Good stuff from Clean Virginia, pointing out that Dominion Energy “lags behind peer utilities in meeting energy efficiency goals for residential customers” and needs to be directed to “accelerate its energy efficiency outreach and education campaign, particularly in light of the company’s request to increase customer bills.” For more on this topic, see If Virginia’s Serious About a Zero-Carbon Future, We *Must* Significantly Improve Home Energy Efficiency and Brand-New Energy Efficiency Scorecard of U.S. Utilities Ranks Dominion Near Dead Last…Utterly Abysmal.
Clean Virginia joins with fellow advocacy organizations in support of energy efficiency
Dominion lags behind peer utilities in meeting energy efficiency goals for residential customers
Richmond — Energy reform organization Clean Virginia requested Wednesday in public testimony that the State Corporation Commission (SCC) require Dominion Energy to accelerate its energy efficiency outreach and education campaign, particularly in light of the company’s request to increase customer bills.
“Despite the value of energy efficiency to customers and the codified financial incentive for Dominion Energy included in the Virginia Clean Economy Act (VCEA), the company’s long-term plan still fails to meet the law’s minimum targets and the vast majority of Dominion customers have no awareness of Dominion’s residential energy efficiency programs at all,” Cassady Craighill, Clean Virginia’s Deputy Director testified in remarks to the SCC.
Dominion Energy, Virginia’s largest utility monopoly, has filed for approval of a set of Energy Efficiency programs necessary to comply with the energy savings targets established in the Virginia Clean Economy Act. Dominion is not yet on track to comply with these savings targets, according to an analysis ordered by the SCC.
Compared to peer utilities, the performance of Dominion’s residential energy efficiency programs is notably low.
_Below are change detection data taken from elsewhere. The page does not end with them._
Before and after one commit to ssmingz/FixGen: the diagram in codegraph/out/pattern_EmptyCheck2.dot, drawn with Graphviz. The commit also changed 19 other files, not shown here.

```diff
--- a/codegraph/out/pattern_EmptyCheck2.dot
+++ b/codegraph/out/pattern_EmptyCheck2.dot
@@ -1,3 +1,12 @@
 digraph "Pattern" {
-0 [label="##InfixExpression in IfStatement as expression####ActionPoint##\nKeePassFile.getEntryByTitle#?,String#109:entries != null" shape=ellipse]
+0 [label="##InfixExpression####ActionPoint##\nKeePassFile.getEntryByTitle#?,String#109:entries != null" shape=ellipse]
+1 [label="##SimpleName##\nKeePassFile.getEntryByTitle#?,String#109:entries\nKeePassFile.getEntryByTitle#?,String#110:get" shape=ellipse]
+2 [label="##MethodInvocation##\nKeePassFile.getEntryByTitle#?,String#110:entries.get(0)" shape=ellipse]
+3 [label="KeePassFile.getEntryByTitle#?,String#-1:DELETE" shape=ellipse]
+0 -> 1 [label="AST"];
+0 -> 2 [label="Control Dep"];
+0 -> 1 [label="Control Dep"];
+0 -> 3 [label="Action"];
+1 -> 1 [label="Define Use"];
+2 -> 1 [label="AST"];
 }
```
Only 19% of surveyed residential customers were familiar with Dominion Energy programs and only 13% participated in a program in the last three years, according to a long-term plan report required by the SCC. The report included several areas of improvement and emphasized the need to raise public awareness and consolidate the different utility programs.
“It shouldn’t be a battle to get energy efficiency tools in place, but it is because it interferes with the entrenched power and profit of utility monopolies. Regardless, putting energy efficiency first will put Virginians, and not profits, first. And that’s what we need,” said Laura Gonzalez, Energy and Regulatory Policy Manager at Clean Virginia.